computer screen reader

If the last year has proved anything, it is that the internet is one of life’s essential items. It is hard to imagine how most of us would have coped last year without it. From socialising and hobbies to work and retail, much of 2020 was lived online. The internet is an amazing place and for those who face additional challenges in the physical world, it can be life-changing.

Thanks to accessibility tools like screen readers many of the potential barriers to web use have been removed. Screen readers ‘read’ the text on the screen and then output it to the user as speech or braille. These are an essential bit of technology for internet users who are blind or visually impaired, but they are also used by others for a variety of reasons.

Writing content that works for screen readers is simply about writing good content, something that is accessible for all users. Here are three easy changes you can make to your content that will help those using a screen reader.

Structure Your Website Correctly

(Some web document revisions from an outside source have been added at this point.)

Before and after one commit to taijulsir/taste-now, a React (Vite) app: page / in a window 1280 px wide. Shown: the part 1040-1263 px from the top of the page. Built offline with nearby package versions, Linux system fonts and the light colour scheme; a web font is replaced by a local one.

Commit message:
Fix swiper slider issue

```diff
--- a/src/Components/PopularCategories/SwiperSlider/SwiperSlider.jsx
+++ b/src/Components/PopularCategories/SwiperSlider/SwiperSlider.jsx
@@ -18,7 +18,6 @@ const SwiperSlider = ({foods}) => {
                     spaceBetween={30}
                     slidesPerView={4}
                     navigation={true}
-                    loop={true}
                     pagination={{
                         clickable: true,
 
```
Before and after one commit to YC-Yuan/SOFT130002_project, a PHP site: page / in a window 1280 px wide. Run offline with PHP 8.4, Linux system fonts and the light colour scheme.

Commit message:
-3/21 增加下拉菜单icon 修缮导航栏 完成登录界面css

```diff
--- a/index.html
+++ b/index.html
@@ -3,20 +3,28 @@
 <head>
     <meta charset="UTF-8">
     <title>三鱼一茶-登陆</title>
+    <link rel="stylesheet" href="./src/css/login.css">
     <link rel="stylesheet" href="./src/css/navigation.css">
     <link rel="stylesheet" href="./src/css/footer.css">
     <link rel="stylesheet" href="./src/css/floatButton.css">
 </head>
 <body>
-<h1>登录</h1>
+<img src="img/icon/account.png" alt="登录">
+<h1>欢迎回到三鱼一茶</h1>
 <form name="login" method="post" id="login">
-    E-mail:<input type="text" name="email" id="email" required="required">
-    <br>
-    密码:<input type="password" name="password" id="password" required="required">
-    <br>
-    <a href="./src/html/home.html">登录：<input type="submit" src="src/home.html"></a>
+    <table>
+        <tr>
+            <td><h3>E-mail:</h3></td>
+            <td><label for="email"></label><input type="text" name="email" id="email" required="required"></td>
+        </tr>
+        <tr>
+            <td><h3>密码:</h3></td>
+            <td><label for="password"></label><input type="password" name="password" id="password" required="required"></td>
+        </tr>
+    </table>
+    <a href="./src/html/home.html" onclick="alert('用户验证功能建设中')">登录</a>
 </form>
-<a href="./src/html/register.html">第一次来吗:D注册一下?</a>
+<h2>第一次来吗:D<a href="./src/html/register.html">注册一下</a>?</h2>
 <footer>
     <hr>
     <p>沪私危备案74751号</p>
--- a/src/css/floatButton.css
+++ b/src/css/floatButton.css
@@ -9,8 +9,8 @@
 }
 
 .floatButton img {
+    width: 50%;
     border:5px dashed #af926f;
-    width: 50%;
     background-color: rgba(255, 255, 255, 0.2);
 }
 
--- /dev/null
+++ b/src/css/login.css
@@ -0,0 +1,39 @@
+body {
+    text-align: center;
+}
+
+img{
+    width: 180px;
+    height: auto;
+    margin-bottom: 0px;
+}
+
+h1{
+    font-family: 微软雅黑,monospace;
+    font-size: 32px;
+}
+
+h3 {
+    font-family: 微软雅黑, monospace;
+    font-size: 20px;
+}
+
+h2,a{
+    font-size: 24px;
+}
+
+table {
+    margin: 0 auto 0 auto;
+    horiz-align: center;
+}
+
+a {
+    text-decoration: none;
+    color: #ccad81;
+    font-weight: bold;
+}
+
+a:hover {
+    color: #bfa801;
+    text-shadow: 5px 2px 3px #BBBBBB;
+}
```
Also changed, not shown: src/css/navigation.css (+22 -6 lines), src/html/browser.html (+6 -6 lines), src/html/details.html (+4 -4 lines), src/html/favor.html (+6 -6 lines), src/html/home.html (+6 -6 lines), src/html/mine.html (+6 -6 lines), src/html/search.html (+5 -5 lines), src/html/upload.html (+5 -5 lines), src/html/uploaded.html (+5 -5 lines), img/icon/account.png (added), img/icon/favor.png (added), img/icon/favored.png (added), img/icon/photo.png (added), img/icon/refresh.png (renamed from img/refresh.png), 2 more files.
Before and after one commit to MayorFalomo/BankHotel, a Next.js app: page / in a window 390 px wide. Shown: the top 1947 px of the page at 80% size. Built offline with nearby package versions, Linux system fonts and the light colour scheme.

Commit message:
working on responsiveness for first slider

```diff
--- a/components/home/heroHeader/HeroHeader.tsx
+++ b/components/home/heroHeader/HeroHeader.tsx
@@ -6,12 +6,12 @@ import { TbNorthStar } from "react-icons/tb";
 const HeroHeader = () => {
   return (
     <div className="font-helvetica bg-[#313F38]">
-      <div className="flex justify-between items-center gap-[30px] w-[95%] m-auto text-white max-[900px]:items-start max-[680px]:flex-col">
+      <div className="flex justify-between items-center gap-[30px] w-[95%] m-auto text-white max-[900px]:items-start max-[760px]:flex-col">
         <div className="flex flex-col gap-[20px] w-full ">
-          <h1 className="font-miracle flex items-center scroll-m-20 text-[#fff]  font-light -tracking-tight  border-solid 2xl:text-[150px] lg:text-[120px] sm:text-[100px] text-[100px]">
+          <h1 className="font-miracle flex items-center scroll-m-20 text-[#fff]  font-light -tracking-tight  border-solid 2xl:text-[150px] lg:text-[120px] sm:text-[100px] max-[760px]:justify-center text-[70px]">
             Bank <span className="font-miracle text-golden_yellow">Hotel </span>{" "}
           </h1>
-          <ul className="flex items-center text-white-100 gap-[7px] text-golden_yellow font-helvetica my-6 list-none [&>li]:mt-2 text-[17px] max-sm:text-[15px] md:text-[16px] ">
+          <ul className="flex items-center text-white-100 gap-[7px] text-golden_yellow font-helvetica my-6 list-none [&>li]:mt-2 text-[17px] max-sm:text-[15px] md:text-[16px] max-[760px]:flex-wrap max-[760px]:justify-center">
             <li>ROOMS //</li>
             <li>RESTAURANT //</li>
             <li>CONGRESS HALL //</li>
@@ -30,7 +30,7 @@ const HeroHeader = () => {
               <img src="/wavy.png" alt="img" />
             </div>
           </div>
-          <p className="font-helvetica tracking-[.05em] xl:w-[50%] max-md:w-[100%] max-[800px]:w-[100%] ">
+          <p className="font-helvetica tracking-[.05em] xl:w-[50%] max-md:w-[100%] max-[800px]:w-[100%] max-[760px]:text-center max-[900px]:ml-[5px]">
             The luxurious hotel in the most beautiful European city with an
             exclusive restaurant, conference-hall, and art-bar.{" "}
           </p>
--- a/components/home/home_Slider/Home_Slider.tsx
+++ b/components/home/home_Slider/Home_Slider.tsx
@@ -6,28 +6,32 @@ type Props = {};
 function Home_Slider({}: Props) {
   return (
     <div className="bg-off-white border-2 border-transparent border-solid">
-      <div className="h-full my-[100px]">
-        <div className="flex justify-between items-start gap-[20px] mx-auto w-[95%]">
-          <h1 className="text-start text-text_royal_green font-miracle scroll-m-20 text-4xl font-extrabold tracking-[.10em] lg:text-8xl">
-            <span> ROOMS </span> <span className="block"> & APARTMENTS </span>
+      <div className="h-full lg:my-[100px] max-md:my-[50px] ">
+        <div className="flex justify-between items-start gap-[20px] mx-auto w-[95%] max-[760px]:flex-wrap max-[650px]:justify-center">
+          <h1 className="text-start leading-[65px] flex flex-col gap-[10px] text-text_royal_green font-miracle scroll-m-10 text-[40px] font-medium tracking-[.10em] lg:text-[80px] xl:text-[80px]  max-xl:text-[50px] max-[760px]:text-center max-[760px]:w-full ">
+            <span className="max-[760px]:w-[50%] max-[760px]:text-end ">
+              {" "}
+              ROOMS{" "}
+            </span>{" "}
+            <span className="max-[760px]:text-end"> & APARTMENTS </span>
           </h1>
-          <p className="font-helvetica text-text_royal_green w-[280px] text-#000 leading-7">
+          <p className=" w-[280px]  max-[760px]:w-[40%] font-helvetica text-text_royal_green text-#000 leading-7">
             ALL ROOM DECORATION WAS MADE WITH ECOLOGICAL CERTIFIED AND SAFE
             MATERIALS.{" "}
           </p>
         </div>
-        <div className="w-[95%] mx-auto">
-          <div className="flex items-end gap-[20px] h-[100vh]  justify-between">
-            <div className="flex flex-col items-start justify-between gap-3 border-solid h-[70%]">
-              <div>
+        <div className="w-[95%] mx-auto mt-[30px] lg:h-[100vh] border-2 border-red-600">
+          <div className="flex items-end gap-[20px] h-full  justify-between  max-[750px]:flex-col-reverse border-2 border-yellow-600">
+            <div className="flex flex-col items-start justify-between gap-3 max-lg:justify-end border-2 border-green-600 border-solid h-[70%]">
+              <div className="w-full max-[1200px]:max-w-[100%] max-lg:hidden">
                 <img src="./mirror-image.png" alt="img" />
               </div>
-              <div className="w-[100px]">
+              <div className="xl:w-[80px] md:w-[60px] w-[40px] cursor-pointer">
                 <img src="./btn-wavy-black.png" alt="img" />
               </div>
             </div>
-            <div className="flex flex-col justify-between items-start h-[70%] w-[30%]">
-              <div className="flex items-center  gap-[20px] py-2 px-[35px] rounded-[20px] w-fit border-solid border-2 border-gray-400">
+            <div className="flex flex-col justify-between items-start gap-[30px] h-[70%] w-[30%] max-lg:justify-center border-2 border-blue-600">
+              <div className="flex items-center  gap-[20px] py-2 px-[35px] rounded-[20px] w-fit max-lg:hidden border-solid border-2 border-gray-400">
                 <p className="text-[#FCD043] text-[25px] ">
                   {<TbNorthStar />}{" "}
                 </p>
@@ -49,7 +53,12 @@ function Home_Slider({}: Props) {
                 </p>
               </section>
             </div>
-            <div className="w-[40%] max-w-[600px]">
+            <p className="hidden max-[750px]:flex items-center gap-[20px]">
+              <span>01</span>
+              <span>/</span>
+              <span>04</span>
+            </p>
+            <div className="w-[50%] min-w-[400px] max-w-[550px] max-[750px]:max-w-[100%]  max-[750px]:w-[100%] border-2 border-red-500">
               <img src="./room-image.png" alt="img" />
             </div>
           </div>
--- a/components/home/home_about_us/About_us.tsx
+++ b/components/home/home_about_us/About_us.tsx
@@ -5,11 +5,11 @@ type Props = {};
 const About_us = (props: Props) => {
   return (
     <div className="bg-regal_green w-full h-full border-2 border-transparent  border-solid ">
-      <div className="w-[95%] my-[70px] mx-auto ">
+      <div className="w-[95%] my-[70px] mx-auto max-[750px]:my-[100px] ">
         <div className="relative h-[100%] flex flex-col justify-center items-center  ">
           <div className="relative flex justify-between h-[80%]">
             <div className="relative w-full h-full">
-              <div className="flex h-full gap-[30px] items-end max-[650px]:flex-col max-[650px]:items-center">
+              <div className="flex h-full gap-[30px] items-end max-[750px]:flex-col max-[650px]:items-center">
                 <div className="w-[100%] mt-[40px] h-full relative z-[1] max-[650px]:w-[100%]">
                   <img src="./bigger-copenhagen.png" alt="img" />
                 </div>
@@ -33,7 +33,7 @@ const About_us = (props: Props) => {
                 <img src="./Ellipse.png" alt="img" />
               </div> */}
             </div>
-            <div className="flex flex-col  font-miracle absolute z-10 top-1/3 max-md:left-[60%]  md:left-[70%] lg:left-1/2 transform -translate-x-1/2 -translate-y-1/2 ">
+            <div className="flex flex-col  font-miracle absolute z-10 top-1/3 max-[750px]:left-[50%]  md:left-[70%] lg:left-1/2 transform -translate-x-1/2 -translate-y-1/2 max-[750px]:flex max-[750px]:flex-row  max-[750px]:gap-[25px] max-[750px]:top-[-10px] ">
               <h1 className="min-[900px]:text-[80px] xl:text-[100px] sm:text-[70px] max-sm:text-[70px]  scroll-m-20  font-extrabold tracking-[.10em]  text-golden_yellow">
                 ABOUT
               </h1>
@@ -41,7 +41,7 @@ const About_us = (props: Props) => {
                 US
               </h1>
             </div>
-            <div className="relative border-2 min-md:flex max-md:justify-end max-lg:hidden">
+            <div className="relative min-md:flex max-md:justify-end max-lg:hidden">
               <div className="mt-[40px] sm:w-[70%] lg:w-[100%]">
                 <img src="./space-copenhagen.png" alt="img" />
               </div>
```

When people open a web page their eyes immediately scan around the screen looking for relevant or interesting information. And people using screen readers do the same. Just like everyone else, those using a screen reader will skim read pages. They may begin by quickly tabbing through elements such as headings, lists or links as they get a feel for what information is available on the page.

Screen readers rely on your website’s HTML code to understand what a page looks like. This can cause issues if what the page looks like is not reflected in the code. For example, numbers may have been added at the start of lines to give the appearance of a list or the font size may have been increased and put into bold to make the title of a paragraph look like a heading. But without the relevant tags – <h> for headings etc – a screen reader will not see any of that. What they will see is an impossible-to-navigate wall of text. 

Add Useful Links

It should be clear where a link will take you from its title. Try to include the full title of the page you are about to arrive at or a full description of what it is, such as ‘Enquiry Form for Summer Weddings’ or ‘The 8 Best Yoga Poses’. Links such as ‘Click Here’, ‘Here’ or ‘Form’ should never be used.

People using screen readers will often skim read a page by jumping from one link to the next, so it is important to label it clearly. Each link should have its own distinct name, which makes it clear which thing it refers to. For example, a venue’s wedding page might have different enquiry forms for summer and winter weddings. In this case, they should not label each link ‘Wedding Enquiry Form’ and then rely on the preceding paragraph to tell users which one is which. 

If you are suggesting that someone find additional information on another site or another area of your website, then include a link to that page rather than an instruction to go there. For example, ‘learn more on the About Us page’ should be a link to the About Us page, not just a suggestion to look at that page. 

Ideally, links should open in the same window as this allows users to navigate using the ‘Back’ button. Although this may not be possible if you want to direct them to additional information but keep them on your website.

Add Alt Tags to Images

Alternative tags, commonly called Alt tags, should describe the meaning of an image rather than describing what is shown in the image. For example, an image showing the Twitter icon should say ‘Twitter Icon’ not ‘Blue Bird’. Think about the reason the picture is there, rather than what the picture actually shows. These do not need to be long-winded, just enough to give the person using a screen reader an idea of why there is an image on the screen.

Never add a picture without an alt tag. If your picture is purely decorative and you think an alt description is an unnecessary distraction you need to add an empty alt tag to it. This lets the screen reader know that the picture is there but that it can ignore it. Without this some screen readers may choose to read out the file name of the image, which is confusing.

Interested in learning a few more accessibility and inclusion tips? Check out our accessibility blog for some extra easy-to-follow tips!

Need some expert help to make your website more accessible? Get in touch with our lovely team for a FREE digital consultation!